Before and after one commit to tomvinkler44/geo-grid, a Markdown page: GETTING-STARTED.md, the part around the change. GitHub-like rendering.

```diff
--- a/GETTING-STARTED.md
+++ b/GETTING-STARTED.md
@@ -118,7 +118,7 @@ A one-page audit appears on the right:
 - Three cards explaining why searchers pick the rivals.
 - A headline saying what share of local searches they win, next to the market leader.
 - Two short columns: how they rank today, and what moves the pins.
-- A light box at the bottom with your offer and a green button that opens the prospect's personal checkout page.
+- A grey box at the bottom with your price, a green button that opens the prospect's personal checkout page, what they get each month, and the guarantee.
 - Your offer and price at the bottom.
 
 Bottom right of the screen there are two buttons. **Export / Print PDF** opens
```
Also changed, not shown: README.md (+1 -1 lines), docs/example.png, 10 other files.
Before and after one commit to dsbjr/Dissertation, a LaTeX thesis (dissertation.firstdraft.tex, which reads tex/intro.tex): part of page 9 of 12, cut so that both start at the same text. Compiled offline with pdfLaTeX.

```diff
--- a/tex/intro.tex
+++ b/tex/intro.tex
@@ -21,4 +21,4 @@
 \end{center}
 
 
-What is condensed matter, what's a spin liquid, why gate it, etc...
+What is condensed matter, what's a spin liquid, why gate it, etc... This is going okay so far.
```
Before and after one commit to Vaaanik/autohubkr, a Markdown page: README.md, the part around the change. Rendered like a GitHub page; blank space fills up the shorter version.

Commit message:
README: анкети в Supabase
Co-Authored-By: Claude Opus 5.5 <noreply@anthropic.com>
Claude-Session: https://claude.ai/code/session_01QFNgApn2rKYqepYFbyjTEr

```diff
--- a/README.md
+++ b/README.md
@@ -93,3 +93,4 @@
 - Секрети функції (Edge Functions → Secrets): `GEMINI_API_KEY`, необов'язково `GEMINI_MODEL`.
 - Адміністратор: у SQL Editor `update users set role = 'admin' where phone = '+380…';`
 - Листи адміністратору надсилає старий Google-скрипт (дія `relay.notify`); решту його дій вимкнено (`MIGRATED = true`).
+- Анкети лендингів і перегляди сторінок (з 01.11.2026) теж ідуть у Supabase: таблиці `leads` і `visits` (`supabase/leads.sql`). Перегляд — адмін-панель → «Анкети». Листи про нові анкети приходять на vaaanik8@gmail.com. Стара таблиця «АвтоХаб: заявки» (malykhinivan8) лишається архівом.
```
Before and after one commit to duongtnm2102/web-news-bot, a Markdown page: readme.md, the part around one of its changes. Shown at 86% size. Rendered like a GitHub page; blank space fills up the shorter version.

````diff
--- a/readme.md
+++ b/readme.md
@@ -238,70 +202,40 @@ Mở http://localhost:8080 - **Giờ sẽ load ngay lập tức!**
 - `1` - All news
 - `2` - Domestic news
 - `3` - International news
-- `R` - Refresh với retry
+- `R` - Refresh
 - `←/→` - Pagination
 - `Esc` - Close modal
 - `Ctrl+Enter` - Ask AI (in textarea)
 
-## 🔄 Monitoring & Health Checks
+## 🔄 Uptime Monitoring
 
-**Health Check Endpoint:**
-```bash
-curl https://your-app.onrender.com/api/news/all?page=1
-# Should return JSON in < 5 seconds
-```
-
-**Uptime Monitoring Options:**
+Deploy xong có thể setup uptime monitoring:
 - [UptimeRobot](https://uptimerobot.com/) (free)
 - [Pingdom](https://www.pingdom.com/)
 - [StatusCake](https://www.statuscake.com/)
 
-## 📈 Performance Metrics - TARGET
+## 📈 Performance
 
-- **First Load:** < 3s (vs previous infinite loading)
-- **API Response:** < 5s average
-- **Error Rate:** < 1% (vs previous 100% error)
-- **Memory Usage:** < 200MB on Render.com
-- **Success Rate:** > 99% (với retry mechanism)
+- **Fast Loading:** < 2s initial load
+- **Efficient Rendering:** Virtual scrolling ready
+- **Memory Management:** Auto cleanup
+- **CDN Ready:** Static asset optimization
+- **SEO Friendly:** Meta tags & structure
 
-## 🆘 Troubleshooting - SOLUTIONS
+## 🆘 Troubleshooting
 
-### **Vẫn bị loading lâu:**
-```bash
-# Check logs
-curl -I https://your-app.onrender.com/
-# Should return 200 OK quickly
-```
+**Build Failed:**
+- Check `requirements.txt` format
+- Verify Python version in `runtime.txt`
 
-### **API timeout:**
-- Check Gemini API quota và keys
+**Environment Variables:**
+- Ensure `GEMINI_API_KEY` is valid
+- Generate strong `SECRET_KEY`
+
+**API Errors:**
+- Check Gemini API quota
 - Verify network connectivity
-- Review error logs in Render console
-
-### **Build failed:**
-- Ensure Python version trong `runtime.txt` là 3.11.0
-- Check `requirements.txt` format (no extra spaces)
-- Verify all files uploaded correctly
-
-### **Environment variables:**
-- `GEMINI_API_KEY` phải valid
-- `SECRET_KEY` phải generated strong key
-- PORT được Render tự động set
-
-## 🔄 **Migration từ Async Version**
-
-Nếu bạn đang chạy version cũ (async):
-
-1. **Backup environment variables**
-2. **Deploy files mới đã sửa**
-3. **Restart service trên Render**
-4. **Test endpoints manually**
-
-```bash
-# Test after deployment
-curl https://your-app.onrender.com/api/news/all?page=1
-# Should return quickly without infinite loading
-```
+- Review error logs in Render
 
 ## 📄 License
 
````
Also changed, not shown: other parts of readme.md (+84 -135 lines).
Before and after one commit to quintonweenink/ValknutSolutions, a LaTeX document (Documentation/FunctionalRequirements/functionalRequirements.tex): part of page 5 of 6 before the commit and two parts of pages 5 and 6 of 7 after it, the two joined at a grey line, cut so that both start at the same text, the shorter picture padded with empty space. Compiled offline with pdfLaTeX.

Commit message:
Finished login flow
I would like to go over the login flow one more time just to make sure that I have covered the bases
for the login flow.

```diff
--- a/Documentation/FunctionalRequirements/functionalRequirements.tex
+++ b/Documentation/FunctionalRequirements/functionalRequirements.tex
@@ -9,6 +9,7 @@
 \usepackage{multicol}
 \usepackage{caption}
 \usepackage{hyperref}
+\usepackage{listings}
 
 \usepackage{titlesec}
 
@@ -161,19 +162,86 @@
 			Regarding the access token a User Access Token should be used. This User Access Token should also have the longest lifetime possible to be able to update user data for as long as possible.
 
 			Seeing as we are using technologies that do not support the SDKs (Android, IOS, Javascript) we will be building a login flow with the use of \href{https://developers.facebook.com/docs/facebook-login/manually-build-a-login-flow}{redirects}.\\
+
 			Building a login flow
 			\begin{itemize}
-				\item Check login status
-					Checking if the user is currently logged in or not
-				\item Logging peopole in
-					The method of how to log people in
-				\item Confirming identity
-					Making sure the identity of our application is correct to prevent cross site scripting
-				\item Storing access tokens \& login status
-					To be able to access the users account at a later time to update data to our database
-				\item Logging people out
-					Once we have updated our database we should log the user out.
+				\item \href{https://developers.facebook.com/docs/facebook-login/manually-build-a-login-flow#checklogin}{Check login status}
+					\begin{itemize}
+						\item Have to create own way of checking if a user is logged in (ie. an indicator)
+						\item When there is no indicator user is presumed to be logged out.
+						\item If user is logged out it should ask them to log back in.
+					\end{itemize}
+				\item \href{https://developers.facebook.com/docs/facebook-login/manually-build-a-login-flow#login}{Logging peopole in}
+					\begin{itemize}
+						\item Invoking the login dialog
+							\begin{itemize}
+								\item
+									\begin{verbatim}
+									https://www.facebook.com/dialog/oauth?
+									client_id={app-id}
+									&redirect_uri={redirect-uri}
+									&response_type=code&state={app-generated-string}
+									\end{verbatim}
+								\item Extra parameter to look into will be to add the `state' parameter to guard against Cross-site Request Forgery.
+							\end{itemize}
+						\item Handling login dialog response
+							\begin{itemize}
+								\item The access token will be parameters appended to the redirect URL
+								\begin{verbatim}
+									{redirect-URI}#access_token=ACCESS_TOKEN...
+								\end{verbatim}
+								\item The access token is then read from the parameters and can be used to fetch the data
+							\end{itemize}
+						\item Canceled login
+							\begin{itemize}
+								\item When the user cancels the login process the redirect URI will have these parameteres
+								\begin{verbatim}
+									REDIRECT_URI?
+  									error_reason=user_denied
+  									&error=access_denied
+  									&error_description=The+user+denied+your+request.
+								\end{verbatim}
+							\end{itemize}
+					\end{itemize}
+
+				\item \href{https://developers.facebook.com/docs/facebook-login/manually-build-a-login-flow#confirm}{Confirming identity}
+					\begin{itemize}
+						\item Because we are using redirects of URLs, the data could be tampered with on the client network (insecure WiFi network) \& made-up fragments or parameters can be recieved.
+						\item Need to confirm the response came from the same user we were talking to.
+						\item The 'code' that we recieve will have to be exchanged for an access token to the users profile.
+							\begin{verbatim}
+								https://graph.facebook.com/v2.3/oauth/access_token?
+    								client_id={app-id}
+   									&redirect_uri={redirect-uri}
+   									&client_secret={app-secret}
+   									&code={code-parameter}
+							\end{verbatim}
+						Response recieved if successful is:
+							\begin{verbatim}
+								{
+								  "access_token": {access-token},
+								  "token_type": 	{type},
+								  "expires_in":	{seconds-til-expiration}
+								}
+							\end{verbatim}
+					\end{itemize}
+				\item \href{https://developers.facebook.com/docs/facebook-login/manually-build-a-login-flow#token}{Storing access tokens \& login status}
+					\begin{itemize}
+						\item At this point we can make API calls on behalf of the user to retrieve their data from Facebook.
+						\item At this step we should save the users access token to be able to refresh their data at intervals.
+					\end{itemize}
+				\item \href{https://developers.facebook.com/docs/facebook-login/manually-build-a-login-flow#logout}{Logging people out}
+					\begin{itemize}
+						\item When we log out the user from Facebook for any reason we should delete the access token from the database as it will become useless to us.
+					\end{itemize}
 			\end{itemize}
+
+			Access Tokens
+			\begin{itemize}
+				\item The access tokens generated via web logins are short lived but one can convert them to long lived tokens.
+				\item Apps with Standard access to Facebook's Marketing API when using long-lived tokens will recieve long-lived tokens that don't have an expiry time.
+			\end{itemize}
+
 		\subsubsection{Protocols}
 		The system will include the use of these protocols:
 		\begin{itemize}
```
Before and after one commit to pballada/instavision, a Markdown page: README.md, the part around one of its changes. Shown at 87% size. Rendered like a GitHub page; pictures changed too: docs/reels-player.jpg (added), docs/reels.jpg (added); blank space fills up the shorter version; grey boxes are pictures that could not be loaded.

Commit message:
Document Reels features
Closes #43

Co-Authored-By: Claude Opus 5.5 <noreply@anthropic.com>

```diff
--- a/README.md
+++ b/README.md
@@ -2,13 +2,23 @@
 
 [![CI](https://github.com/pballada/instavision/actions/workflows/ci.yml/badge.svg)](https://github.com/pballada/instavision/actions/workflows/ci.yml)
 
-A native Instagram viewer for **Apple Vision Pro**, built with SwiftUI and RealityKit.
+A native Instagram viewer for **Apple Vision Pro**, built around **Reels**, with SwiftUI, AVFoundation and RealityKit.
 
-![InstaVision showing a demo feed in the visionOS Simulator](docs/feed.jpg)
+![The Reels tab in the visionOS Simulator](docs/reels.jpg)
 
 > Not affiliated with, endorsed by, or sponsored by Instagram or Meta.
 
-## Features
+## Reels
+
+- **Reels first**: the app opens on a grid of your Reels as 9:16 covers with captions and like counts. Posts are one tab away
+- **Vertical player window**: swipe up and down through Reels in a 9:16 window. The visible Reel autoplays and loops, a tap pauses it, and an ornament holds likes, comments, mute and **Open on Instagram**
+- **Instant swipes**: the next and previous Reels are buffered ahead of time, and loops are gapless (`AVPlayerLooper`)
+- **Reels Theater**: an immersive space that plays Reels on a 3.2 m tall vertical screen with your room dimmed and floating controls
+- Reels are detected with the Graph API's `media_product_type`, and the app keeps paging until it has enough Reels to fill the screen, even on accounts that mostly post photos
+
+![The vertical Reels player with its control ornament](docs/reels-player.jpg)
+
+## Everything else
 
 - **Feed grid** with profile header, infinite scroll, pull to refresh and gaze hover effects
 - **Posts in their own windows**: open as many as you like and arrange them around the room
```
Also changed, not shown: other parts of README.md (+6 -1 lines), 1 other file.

|---|

Wherever the string "Apple" shows up in the material, copy the line that holds it.

▶ _Your solution_:
-A native Instagram viewer for **Apple Vision Pro**, built with SwiftUI and RealityKit.
+A native Instagram viewer for **Apple Vision Pro**, built around **Reels**, with SwiftUI, AVFoundation and RealityKit.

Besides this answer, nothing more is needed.